- Ethical Dimensions of School-Based Music Education
- Engaging Student Ownership of Musical Ideas
- Understanding Music as the Philosophical Focus of Music Education
- Musical Heuristics: Contributions to the Understanding of Musical Creative Processes
- Nurturing the Songcatchers: Philosophical Issues in the Teaching of Music Composition
- Avoiding the Dangers of Postmodern Nihilist Curricula in Music Education
- Good for What, Good for Whom?: Decolonizing Music Education Philosophies
- Place, Music Education, and the Practice and Pedagogy of Philosophy
- On Informalities in Music Education
- Music Education for “All My Relations”
- But Is It Philosophy?
Abstract and Keywords
This article explores what music education philosophy is, what ends it seeks to pursue, what skills it involves, and by what criteria it should be judged or evaluated. Philosophy seeks to further responsible action informed by careful deliberation; it identifies dubious assumptions, challenges confused thinking, and offers useful alternatives to conventional ideas and patterns of action. Like music itself, music education philosophy has changed, is changing, and will continue to change. The article discusses philosophy and its rivals; the theory/practice dialectic; the content/representation dialectic; and the future of music education philosophy.

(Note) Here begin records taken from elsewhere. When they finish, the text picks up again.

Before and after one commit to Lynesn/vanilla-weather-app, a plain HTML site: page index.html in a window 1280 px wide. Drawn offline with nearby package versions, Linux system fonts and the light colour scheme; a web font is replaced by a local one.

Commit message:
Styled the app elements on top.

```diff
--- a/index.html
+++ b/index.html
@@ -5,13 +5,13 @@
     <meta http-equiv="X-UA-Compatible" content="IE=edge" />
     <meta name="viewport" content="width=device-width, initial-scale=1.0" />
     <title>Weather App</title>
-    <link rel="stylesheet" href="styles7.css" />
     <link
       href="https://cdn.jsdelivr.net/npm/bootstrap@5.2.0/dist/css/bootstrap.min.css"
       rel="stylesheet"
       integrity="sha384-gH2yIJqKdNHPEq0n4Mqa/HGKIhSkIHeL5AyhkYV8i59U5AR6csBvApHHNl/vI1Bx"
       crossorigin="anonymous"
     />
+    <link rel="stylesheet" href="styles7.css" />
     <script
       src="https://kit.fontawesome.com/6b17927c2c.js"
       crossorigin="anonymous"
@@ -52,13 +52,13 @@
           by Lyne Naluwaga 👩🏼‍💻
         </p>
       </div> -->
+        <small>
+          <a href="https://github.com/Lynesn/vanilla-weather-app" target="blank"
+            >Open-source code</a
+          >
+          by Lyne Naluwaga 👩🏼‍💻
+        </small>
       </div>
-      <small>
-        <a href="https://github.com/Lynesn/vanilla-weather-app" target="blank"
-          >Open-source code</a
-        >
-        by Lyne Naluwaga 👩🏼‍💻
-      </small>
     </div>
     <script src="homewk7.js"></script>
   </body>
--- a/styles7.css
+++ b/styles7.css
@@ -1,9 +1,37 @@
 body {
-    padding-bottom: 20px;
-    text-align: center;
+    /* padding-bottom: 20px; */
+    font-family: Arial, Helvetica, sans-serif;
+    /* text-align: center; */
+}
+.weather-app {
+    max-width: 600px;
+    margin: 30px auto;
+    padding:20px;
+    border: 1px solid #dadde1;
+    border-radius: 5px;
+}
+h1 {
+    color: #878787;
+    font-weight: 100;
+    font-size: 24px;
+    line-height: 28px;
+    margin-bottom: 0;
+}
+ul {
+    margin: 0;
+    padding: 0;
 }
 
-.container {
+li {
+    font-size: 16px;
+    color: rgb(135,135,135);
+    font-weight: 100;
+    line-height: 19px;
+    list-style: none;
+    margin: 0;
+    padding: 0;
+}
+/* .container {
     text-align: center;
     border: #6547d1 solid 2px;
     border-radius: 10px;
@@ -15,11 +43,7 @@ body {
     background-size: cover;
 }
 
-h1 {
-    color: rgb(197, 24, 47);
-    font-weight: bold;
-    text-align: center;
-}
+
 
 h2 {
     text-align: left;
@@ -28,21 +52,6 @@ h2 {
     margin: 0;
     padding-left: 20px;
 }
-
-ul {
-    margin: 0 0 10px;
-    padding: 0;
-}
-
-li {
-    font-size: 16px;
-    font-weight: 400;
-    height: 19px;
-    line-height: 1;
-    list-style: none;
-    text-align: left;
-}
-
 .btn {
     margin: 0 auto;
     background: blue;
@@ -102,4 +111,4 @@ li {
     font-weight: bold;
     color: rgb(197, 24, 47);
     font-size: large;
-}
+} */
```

Wayne D. Bowman is professor of music and music education at Brandon University in Brandon, Manitoba, Canada. He has held visiting professorships at University of Toronto and New York University. His research explores a broad range of issues in music and music education philosophy. He was Associate Editor of the journal Action, Criticism, and Theory for Music Education from 2001 to 2006, and Editor from 2006 to 2011. His publications include Philosophical Perspectives on Music, The Oxford Handbook of Philosophy in Music Education, numerous book chapters, and articles in prominent scholarly journals. An accomplished trombonist, Dr. Bowman earned his graduate degrees at University of Illinois, Urbana.
Ana Lucía Frega is a music educator born in Buenos Aires, Argentina, who has taught at all levels of her country's general and artistic education system. An extensively published author in the Spanish-speaking world, she lectures regularly in France, Spain, Portugal, Canada, Greece, Australia and USA. Dr. Frega has served as Principal of School of Performing Arts at the Teatro Colon, as President of ISME, as an ExCom of IMC of UNESCO, and is a permanent member of the Argentinian Academy of Education. Her book All for Music, Music for All was published in 1998 by the University of Praetoria, South Africa.
Access to the complete content on Oxford Handbooks Online requires a subscription or purchase. Public users are able to search the site and view the abstracts and keywords for each book and chapter without a subscription.
If you have purchased a print title that contains an access token, please see the token for information about how to register your code.